### RECORDS FOR THIS TASK
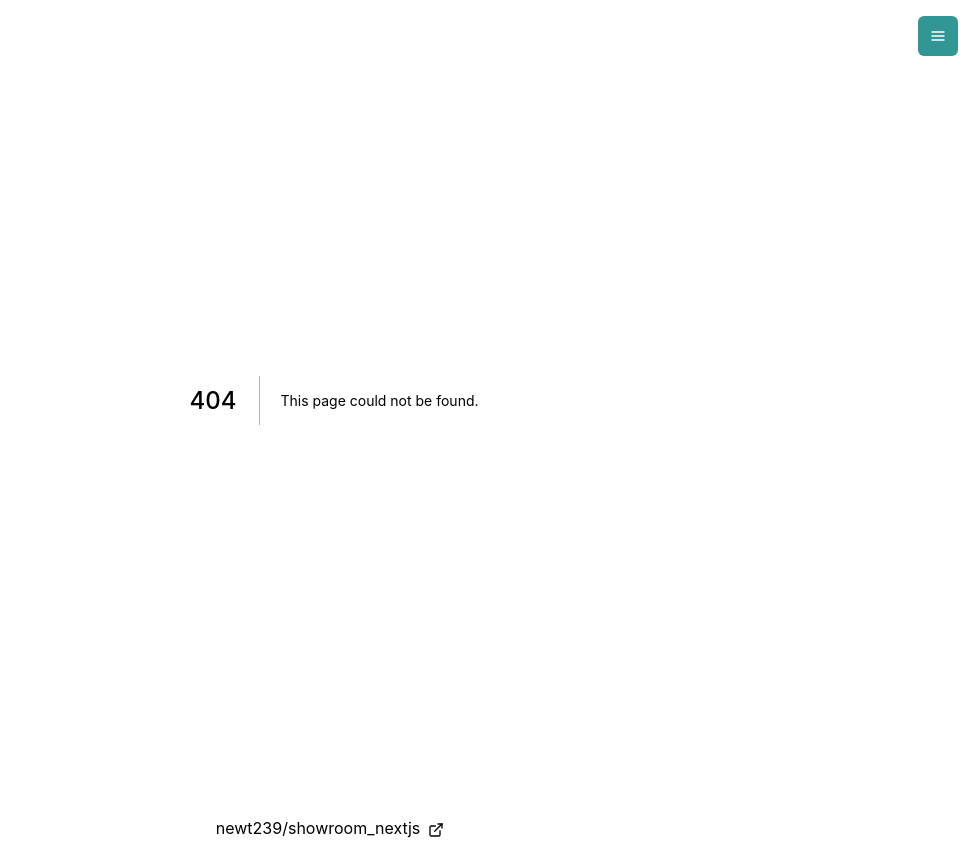
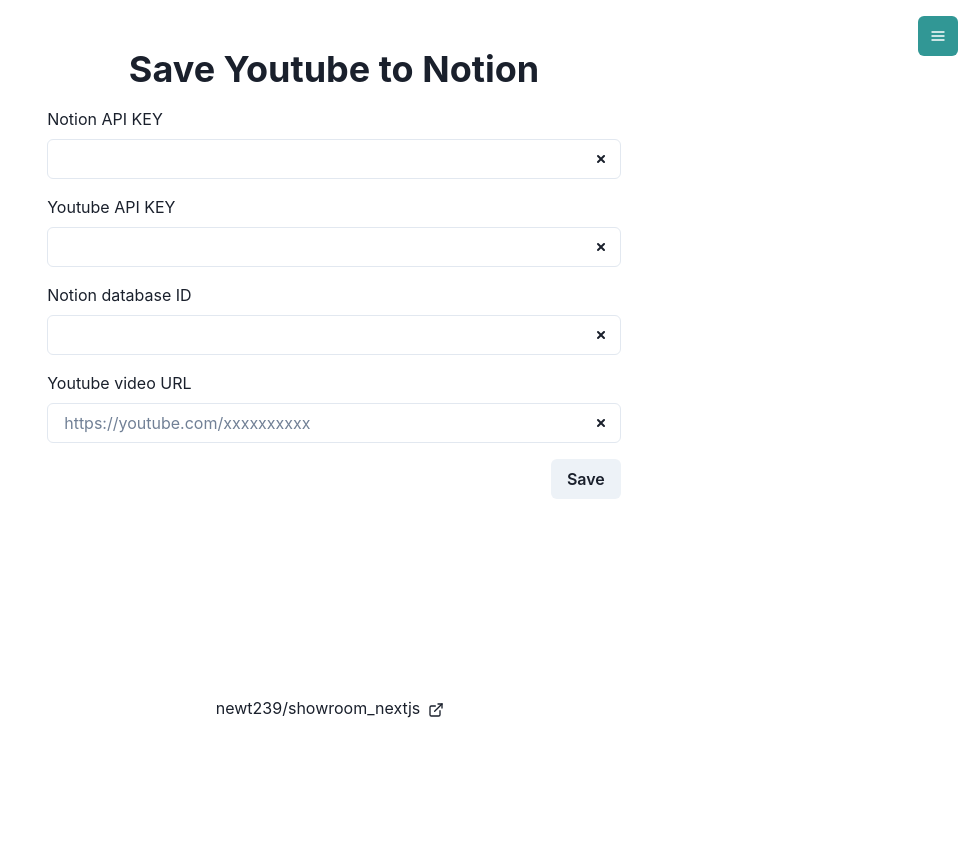
Before and after one commit to newt239/showroom_nextjs, a Next.js app: page /save_youtube_to_notion in a window 1280 px wide. Before the commit this address had no page. Shown: the whole page, without its empty margins (306-1280 px from the left). After the commit the page ends 800 px from the top, so only its background shows below. Built offline with nearby package versions, Linux system fonts and the light colour scheme.

Commit message:
feature: save youtube to notion

```diff
--- a/package.json
+++ b/package.json
@@ -15,13 +15,16 @@
     "@chakra-ui/react": "^2.2.4",
     "@emotion/react": "^11",
     "@emotion/styled": "^11",
+    "@notionhq/client": "^2.2.0",
+    "axios": "^0.27.2",
     "framer-motion": "^6",
     "next": "12.2.3",
     "react": "18.2.0",
     "react-dom": "18.2.0",
     "react-ga4": "^1.4.1",
     "react-use": "^17.4.0",
-    "recoil": "^0.7.4"
+    "recoil": "^0.7.4",
+    "youtube.ts": "^0.2.9"
   },
   "devDependencies": {
     "@types/node": "18.6.2",
--- /dev/null
+++ b/src/pages/api/notion/index.ts
@@ -0,0 +1,85 @@
+import { CreatePageParameters } from '@notionhq/client/build/src/api-endpoints'
+import Youtube, { YoutubeVideoSnippet } from 'youtube.ts'
+
+import type { NextApiRequest, NextApiResponse } from 'next'
+type ParagraphBlock = {
+  type: 'paragraph'
+  paragraph: {
+    rich_text: {
+      type: 'text'
+      text: {
+        content: string
+        link: null
+      }
+    }[]
+  }
+}
+export default async function handler(req: NextApiRequest, res: NextApiResponse) {
+  const { Client } = require('@notionhq/client')
+  const notion = new Client({
+    auth: req.body.notionApiKey,
+  })
+  const youtube = new Youtube(req.body.youtubeApiKey)
+  const video = await youtube.videos.get(req.body.url)
+  const descriptionParagraph: ParagraphBlock[] = []
+  for (const eachParagraph of video.snippet.description.split('\n\n')) {
+    descriptionParagraph.push({
+      type: 'paragraph',
+      paragraph: {
+        rich_text: [
+          {
+            type: 'text',
+            text: {
+              content: eachParagraph + '\n',
+              link: null,
+            },
+          },
+        ],
+      },
+    })
+  }
+  const parameters: CreatePageParameters = {
+    parent: {
+      database_id: req.body.databaseId,
+    },
+    properties: {
+      Name: {
+        title: [
+          {
+            text: {
+              content: video.snippet.title,
+            },
+          },
+        ],
+      },
+      URL: {
+        url: 'https://youtube.com/watch?v=' + video.id,
+      },
+    },
+    children: descriptionParagraph,
+    icon: {
+      type: 'external',
+      external: {
+        url: 'https://www.youtube.com/s/desktop/e06db45c/img/favicon_144x144.png',
+      },
+    },
+    cover: {
+      type: 'external',
+      external: {
+        url: getLargerYoutubeThumbnail(video.snippet.thumbnails),
+      },
+    },
+  } as CreatePageParameters
+  const response = await notion.pages.create(parameters)
+  res.status(200).json(response)
+}
+
+const getLargerYoutubeThumbnail = (thumbnails: YoutubeVideoSnippet['thumbnails']) => {
+  if (thumbnails.maxres) {
+    return thumbnails.maxres.url
+  } else if (thumbnails.standard) {
+    return thumbnails.standard.url
+  } else {
+    return thumbnails.high.url
+  }
+}
--- a/src/pages/index.tsx
+++ b/src/pages/index.tsx
@@ -26,6 +26,11 @@
               <Link>No Vowels</Link>
             </NextLink>
           </ListItem>
+          <ListItem>
+            <NextLink href='/save_youtube_to_notion' passHref>
+              <Link>Save Youtube to Notion</Link>
+            </NextLink>
+          </ListItem>
         </UnorderedList>
       </Container>
     </>
--- /dev/null
+++ b/src/pages/save_youtube_to_notion.tsx
@@ -0,0 +1,227 @@
+import { useEffect, useState } from 'react'
+
+import { SmallCloseIcon, ExternalLinkIcon } from '@chakra-ui/icons'
+import {
+  Box,
+  Button,
+  Container,
+  Heading,
+  IconButton,
+  Input,
+  InputGroup,
+  InputRightElement,
+  Link,
+  Image,
+  SlideFade,
+  Spinner,
+  Table,
+  TableContainer,
+  Tbody,
+  Td,
+  Text,
+  Th,
+  Tr,
+} from '@chakra-ui/react'
+import axios from 'axios'
+import Head from 'next/head'
+
+import type { NextPage } from 'next'
+
+type VideoInfo = {
+  name: string
+  url: string
+  thumbnail: string
+}
+const SaveYoutubeToNotion: NextPage = () => {
+  const [notionApiKey, setNotionApiKey] = useState('')
+  const [youtubeApiKey, setYoutubeApiKey] = useState('')
+  const [databaseId, setDatabaseId] = useState('')
+  const [url, setUrl] = useState('')
+  const [status, setstatus] = useState<'waiting' | 'loading' | 'success'>('waiting')
+  const [info, setInfo] = useState<VideoInfo | null>(null)
+
+  useEffect(() => {
+    setNotionApiKey(localStorage.getItem('notionApiKey') || '')
+    setYoutubeApiKey(localStorage.getItem('youtubeApiKey') || '')
+    setDatabaseId(localStorage.getItem('databaseId') || '')
+  }, [])
+
+  const saveToNotion = async () => {
+    setstatus('loading')
+    axios
+      .post('/api/notion', {
+        youtubeApiKey: youtubeApiKey,
+        notionApiKey: notionApiKey,
+        databaseId: databaseId,
+        url: url,
+      })
+      .then((res) => {
+        console.log(res)
+        setstatus('success')
+        setInfo({
+          name: res.data.properties.Name.title[0].plain_text,
+          url: res.data.url,
+          thumbnail: res.data.cover.external.url,
+        })
+      })
+      .catch((err) => {
+        console.log(err)
+        setstatus('waiting')
+        setUrl('')
+      })
+  }
+
+  return (
+    <>
+      <Head>
+        <title>Save Youtube to Notion</title>
+      </Head>
+      <Container sx={{ py: '3rem' }}>
+        <Heading as='h2' sx={{ textAlign: 'center' }}>
+          Save Youtube to Notion
+        </Heading>
+        <Box sx={{ my: '1rem' }}>
+          <Text sx={{ mb: '.5rem' }}>Notion API KEY</Text>
+          <InputGroup>
+            <Input
+              value={notionApiKey}
+              onChange={(e) => {
+                window.localStorage.setItem('notionApiKey', e.target.value)
+                setNotionApiKey(e.target.value)
+              }}
+            />
+            <InputRightElement>
+              <IconButton
+                aria-label='reset text'
+                onClick={() => setNotionApiKey('')}
+                icon={<SmallCloseIcon />}
+                variant='ghost'
+              />
+            </InputRightElement>
+          </InputGroup>
+        </Box>
+        <Box sx={{ my: '1rem' }}>
+          <Text sx={{ mb: '.5rem' }}>Youtube API KEY</Text>
+          <InputGroup>
+            <Input
+              value={youtubeApiKey}
+              onChange={(e) => {
+                window.localStorage.setItem('youtubeApiKey', e.target.value)
+                setYoutubeApiKey(e.target.value)
+              }}
+            />
+            <InputRightElement>
+              <IconButton
+                aria-label='reset text'
+                onClick={() => setYoutubeApiKey('')}
+                icon={<SmallCloseIcon />}
+                variant='ghost'
+              />
+            </InputRightElement>
+          </InputGroup>
+        </Box>
+        <Box sx={{ my: '1rem' }}>
+          <Text sx={{ mb: '.5rem' }}>Notion database ID</Text>
+          <InputGroup>
+            <Input
+              value={databaseId}
+              onChange={(e) => {
+                window.localStorage.setItem('databaseId', e.target.value)
+                setDatabaseId(e.target.value)
+              }}
+            />
+            <InputRightElement>
+              <IconButton
+                aria-label='reset text'
+                onClick={() => setDatabaseId('')}
+                icon={<SmallCloseIcon />}
+                variant='ghost'
+              />
+            </InputRightElement>
+          </InputGroup>
+        </Box>
+        <Box sx={{ my: '1rem' }}>
+          <Text sx={{ mb: '.5rem' }}>Youtube video URL</Text>
+          <InputGroup>
+            <Input
+              placeholder='https://youtube.com/xxxxxxxxxx'
+              value={url}
+              onChange={(e) => {
+                setstatus('waiting')
+                setUrl(e.target.value)
+              }}
+              disabled={status === 'loading'}
+            />
+            <InputRightElement>
+              <IconButton
+                aria-label='reset text'
+                onClick={() => setUrl('')}
+                icon={<SmallCloseIcon />}
+                variant='ghost'
+              />
+            </InputRightElement>
+          </InputGroup>
+        </Box>
+        <Box
+          sx={{
+            display: 'flex',
+            justifyContent: 'flex-end',
+            alignItems: 'center',
+            gap: '1rem',
+            width: '100%',
+            textAlign: 'center',
+            my: '1rem',
+          }}
+        >
+          {status === 'loading' && (
+            <Spinner thickness='4px' speed='0.65s' emptyColor='gray.200' color='blue.500' />
+          )}
+          <Button
+            aria-label='save to notion'
+            onClick={saveToNotion}
+            disabled={!url.startsWith('https://')}
+          >
+            Save
+          </Button>
+        </Box>
+        <SlideFade in={status === 'success'} offsetY='3rem'>
+          <Box
+            borderWidth={1}
+            borderRadius='lg'
+            sx={{ my: '1rem', p: '1rem', textAlign: 'center' }}
+          >
+            <Heading as='h3' size='lg'>
+              Success!
+            </Heading>
+            {info && (
+              <>
+                <Image src={info.thumbnail} alt='thumbnail' />
+                <TableContainer>
+                  <Table variant='simple'>
+                    <Tbody>
+                      <Tr>
+                        <Th>name</Th>
+                        <Td>{info.name}</Td>
+                      </Tr>
+                      <Tr>
+                        <Th>url</Th>
+                        <Td>
+                          <Link href={info.url} isExternal>
+                            {info.url}
+                            <ExternalLinkIcon mx='2px' />
+                          </Link>
+                        </Td>
+                      </Tr>
+                    </Tbody>
+                  </Table>
+                </TableContainer>
+              </>
+            )}
+          </Box>
+        </SlideFade>
+      </Container>
+    </>
+  )
+}
+
+export default SaveYoutubeToNotion
```
Also changed, not shown: 1 other file (tests, documents, lock files or other folders).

### PROBLEM
Scan the lines above for "value", then copy every one that has it.

### SOLUTION TO THIS PROBLEM
+              value={notionApiKey}
+                window.localStorage.setItem('notionApiKey', e.target.value)
+                setNotionApiKey(e.target.value)
+              value={youtubeApiKey}
+                window.localStorage.setItem('youtubeApiKey', e.target.value)
+                setYoutubeApiKey(e.target.value)
+              value={databaseId}
+                window.localStorage.setItem('databaseId', e.target.value)
+                setDatabaseId(e.target.value)
+              value={url}
+                setUrl(e.target.value)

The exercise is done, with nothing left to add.